= Beginning of Section =

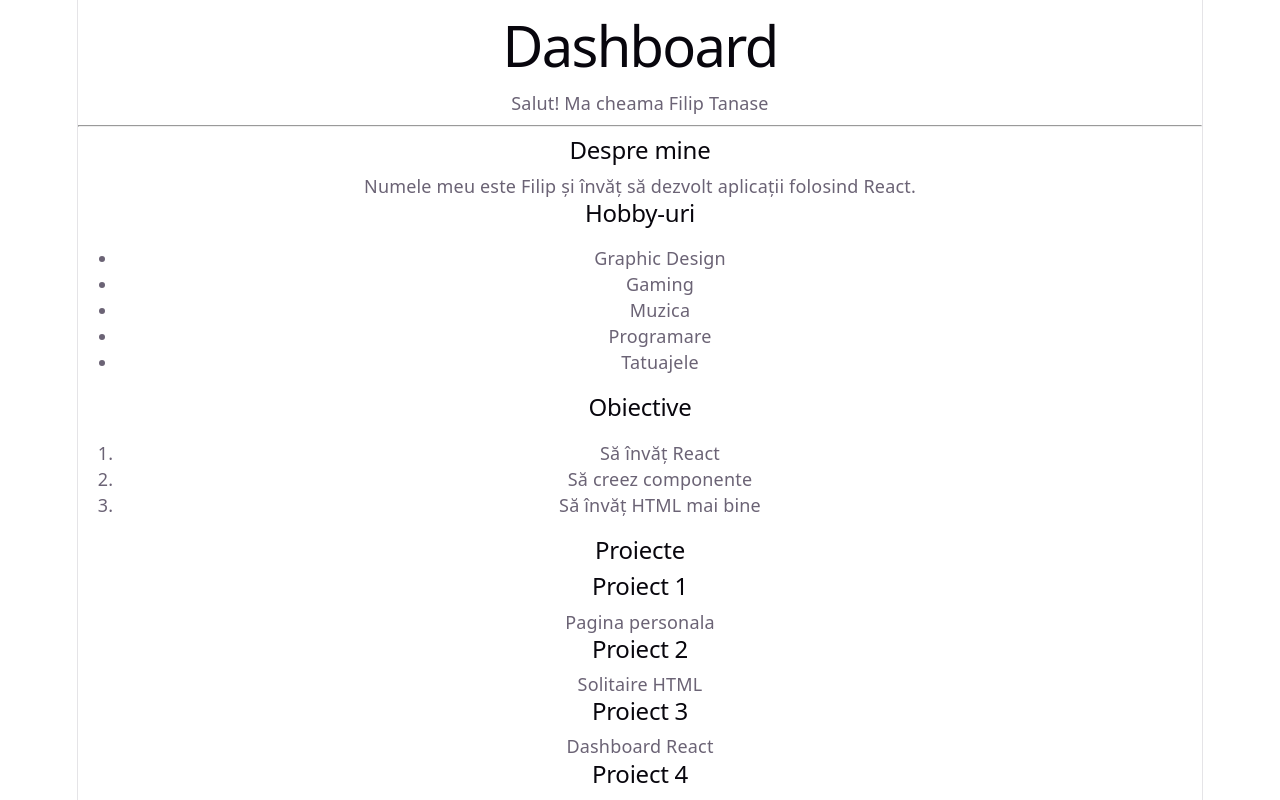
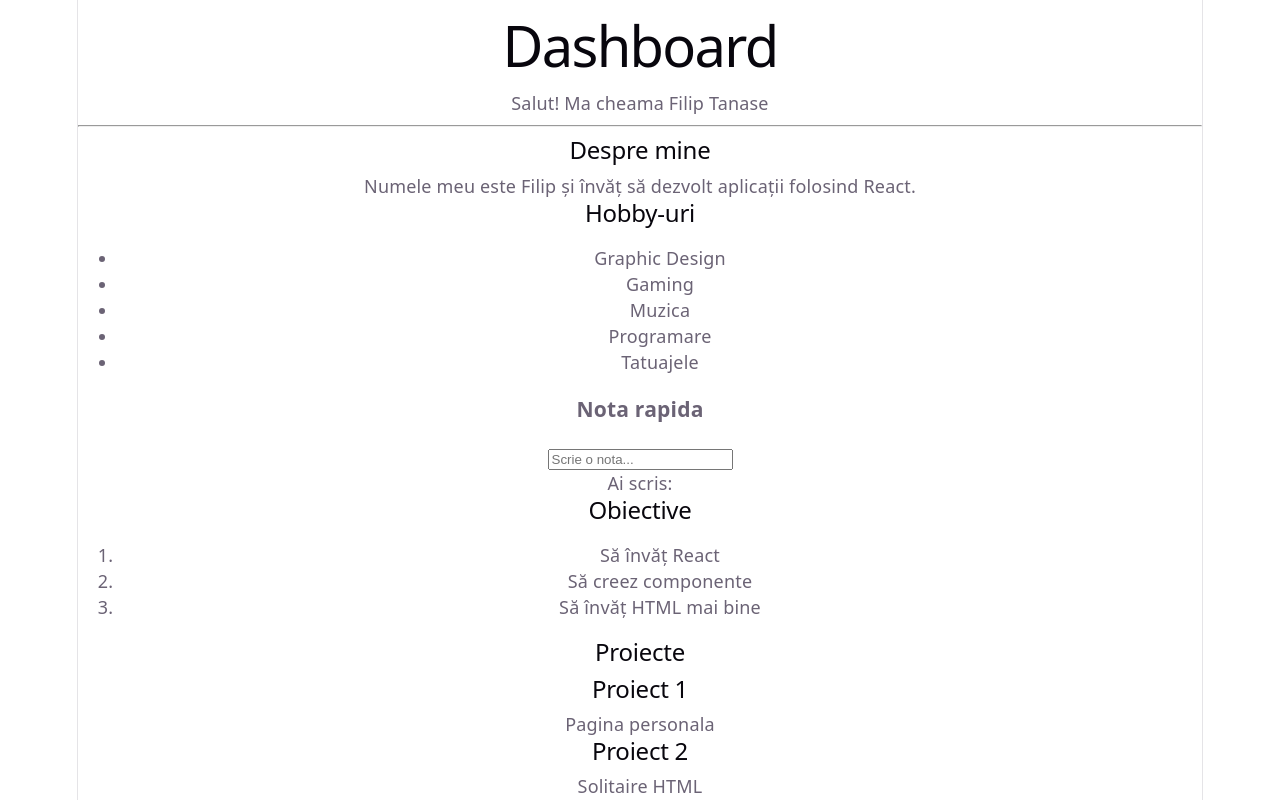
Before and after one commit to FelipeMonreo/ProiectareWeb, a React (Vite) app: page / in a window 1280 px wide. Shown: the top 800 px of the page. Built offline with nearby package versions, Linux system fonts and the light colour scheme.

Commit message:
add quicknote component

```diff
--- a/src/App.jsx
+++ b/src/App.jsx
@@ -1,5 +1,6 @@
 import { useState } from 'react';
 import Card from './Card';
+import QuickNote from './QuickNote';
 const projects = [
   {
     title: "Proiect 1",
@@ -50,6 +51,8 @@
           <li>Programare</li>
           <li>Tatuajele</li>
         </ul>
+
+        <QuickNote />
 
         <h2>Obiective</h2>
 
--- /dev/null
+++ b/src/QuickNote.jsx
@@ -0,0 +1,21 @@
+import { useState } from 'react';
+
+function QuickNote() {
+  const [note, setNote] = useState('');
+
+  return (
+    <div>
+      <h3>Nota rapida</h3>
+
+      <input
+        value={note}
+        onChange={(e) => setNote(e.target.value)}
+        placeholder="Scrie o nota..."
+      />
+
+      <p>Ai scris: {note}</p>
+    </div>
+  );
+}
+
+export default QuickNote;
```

= End of Section =

## EXERCISE INSTRUCTIONS
Using the data above, say how many lines include the word "from". Write only that number.

## TASK SOLUTION
4